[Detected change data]
.....

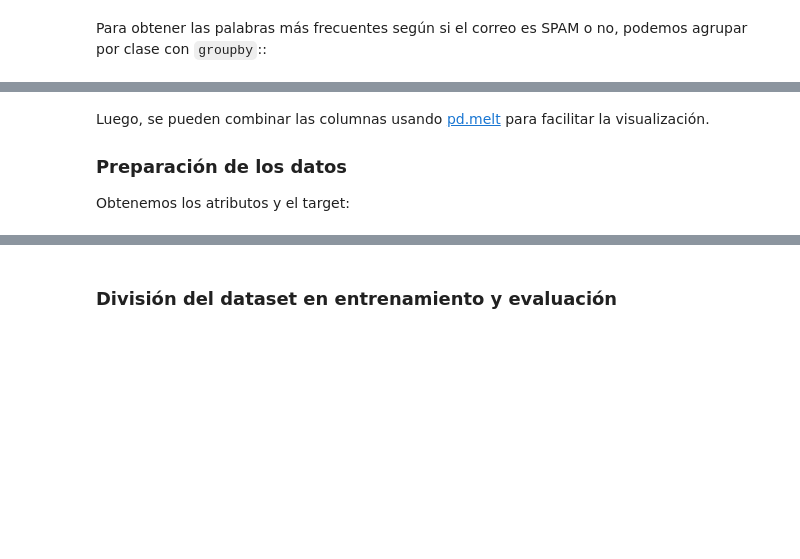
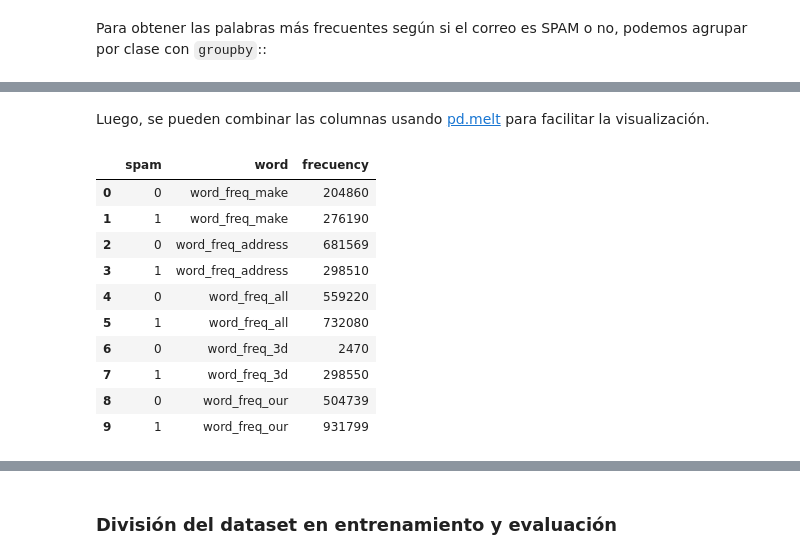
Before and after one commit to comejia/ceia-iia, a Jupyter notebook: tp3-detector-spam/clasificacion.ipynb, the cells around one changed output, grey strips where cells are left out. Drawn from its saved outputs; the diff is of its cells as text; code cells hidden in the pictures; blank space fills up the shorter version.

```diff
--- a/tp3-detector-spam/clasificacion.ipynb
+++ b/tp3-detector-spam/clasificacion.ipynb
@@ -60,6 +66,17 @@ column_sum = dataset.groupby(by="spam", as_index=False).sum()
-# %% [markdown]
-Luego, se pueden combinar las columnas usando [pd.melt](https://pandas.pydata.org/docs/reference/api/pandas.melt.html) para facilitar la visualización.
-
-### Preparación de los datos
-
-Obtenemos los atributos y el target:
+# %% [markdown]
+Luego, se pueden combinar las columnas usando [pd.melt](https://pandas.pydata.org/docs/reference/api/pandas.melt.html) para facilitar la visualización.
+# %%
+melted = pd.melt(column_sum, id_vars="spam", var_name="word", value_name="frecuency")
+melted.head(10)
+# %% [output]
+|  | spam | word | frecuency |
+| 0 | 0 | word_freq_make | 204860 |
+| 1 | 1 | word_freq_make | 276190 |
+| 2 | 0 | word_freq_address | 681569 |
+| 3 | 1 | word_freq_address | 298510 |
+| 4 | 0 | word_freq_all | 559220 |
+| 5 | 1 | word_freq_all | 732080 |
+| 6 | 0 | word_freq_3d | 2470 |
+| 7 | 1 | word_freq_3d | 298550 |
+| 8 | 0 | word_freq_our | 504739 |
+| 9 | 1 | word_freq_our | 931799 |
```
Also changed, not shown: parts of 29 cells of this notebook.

.....

• _TASK GOAL_:
Every line above is to be given again exactly, apart from the pictures.

• _WRITTEN REPLY_:
Before and after one commit to comejia/ceia-iia, a Jupyter notebook: tp3-detector-spam/clasificacion.ipynb, the cells around one changed output, grey strips where cells are left out. Drawn from its saved outputs; the diff is of its cells as text; code cells hidden in the pictures; blank space fills up the shorter version.

```diff
--- a/tp3-detector-spam/clasificacion.ipynb
+++ b/tp3-detector-spam/clasificacion.ipynb
@@ -60,6 +66,17 @@ column_sum = dataset.groupby(by="spam", as_index=False).sum()
-# %% [markdown]
-Luego, se pueden combinar las columnas usando [pd.melt](https://pandas.pydata.org/docs/reference/api/pandas.melt.html) para facilitar la visualización.
-
-### Preparación de los datos
-
-Obtenemos los atributos y el target:
+# %% [markdown]
+Luego, se pueden combinar las columnas usando [pd.melt](https://pandas.pydata.org/docs/reference/api/pandas.melt.html) para facilitar la visualización.
+# %%
+melted = pd.melt(column_sum, id_vars="spam", var_name="word", value_name="frecuency")
+melted.head(10)
+# %% [output]
+|  | spam | word | frecuency |
+| 0 | 0 | word_freq_make | 204860 |
+| 1 | 1 | word_freq_make | 276190 |
+| 2 | 0 | word_freq_address | 681569 |
+| 3 | 1 | word_freq_address | 298510 |
+| 4 | 0 | word_freq_all | 559220 |
+| 5 | 1 | word_freq_all | 732080 |
+| 6 | 0 | word_freq_3d | 2470 |
+| 7 | 1 | word_freq_3d | 298550 |
+| 8 | 0 | word_freq_our | 504739 |
+| 9 | 1 | word_freq_our | 931799 |
```
Also changed, not shown: parts of 29 cells of this notebook.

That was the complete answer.